The forms of the invention herein shown and described are to be considered merely as exemplary and it will be apparent that numerous medications may be made therein without departure from the spirit of the invention or the scope of the appended claims.
What I claim is:
1. A deck structure for a building, which structure comprises a pair of panels of glass blocks, the panels being laid in edge to edge relation and the blocks in said panels being laid in unstaggered rows and at their upper faces in at least one direction being of substantially less width than in the corresponding direction upon their lower faces, whereby to provide parallel spaced joints which are substantially wider at the top than at the bottom, and jo-ints transverse of the rst-mentioned joints, the joints being filled with a strong hard mortar, the mortar in the nist-mentioned joints having embedded therein reticulated trusses comprising upper and lower parallel wires spaced to be respectively near the upper and lower surfaces of the mortar and transverse wires interconnecting them, said trusses being joined together transversely by rods embedded in the mortar in the transverse joints, said panels being separated by an expansion joint, the rods in the transverse joints of one panel extending across said expansion joint a short distance into the corresponding joint in the contiguous panel, said rods being coated with a material non-adherent with respect to the mortar and the ends of the rods also being spaced with respect to the contiguous ends of the rods in the said adjacent panel to permit expansion and contraction of the panel.

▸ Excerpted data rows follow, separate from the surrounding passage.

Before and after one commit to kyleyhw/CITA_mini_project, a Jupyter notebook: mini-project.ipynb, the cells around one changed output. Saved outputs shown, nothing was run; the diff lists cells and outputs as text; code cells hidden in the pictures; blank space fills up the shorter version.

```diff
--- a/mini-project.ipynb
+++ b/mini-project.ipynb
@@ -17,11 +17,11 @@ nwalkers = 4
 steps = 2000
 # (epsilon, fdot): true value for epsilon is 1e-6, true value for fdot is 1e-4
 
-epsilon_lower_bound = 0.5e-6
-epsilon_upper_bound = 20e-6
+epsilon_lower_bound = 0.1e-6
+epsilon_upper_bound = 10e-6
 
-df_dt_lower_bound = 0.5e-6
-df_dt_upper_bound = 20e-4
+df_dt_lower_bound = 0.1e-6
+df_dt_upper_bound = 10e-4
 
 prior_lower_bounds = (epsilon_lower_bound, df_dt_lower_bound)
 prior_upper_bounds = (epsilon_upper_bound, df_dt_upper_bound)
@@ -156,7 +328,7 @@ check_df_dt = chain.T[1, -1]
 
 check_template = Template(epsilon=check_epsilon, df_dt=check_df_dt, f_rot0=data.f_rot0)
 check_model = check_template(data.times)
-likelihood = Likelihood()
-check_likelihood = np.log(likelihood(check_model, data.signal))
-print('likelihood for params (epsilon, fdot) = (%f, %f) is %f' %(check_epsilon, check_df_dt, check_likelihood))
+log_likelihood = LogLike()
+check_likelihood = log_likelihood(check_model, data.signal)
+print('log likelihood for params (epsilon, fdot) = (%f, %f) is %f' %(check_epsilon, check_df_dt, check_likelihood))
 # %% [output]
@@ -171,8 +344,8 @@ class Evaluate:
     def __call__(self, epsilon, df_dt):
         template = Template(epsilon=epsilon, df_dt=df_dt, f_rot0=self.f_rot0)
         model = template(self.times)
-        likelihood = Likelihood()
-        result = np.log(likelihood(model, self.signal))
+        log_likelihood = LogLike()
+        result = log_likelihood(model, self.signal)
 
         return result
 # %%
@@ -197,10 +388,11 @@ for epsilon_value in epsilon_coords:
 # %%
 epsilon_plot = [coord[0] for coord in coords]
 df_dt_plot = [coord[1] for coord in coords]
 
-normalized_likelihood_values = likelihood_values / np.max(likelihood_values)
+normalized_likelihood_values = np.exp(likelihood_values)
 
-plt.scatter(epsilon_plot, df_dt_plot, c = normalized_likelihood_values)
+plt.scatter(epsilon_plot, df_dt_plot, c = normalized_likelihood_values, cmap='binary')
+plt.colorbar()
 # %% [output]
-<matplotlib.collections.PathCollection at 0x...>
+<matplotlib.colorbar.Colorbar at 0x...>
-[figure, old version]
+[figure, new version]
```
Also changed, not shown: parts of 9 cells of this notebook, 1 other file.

2. A construction as defined in claim 1 in which the upper and lower wires each comprise pairs horizontally spaced and the interconnecting wires provide a series of angles, the apexes of which are disposed between the wires of each pair.
3. A deck structure for a building, which structure comprises a panel of glass blocks, the blocks in said panel being laid in unstaggered rows and at their upper faces in at least one direction, being substantially less in width than in the corresponding direction upon their lower faces, whereby to provide parallel spaced joints which are substantially wider at the top than at the bottom, and joints transverse of the first-mentioned joints, al1 of the joints being filled with a strong, hard cement, the cement in the rstmentioned joints having embedded therein reticulated trusses comprising vertically spaced wires, which are disposed respectively adjacent to the upper and lower surfaces of the cement, the spaced wires being interconnected by a Wire bent to provide a series of angles which are joined at theirapexes to said spaced wires, the trusses being joined by transversely-extending rods embedded in the mortar in the transverse joints.
GEORGE M. RAPP.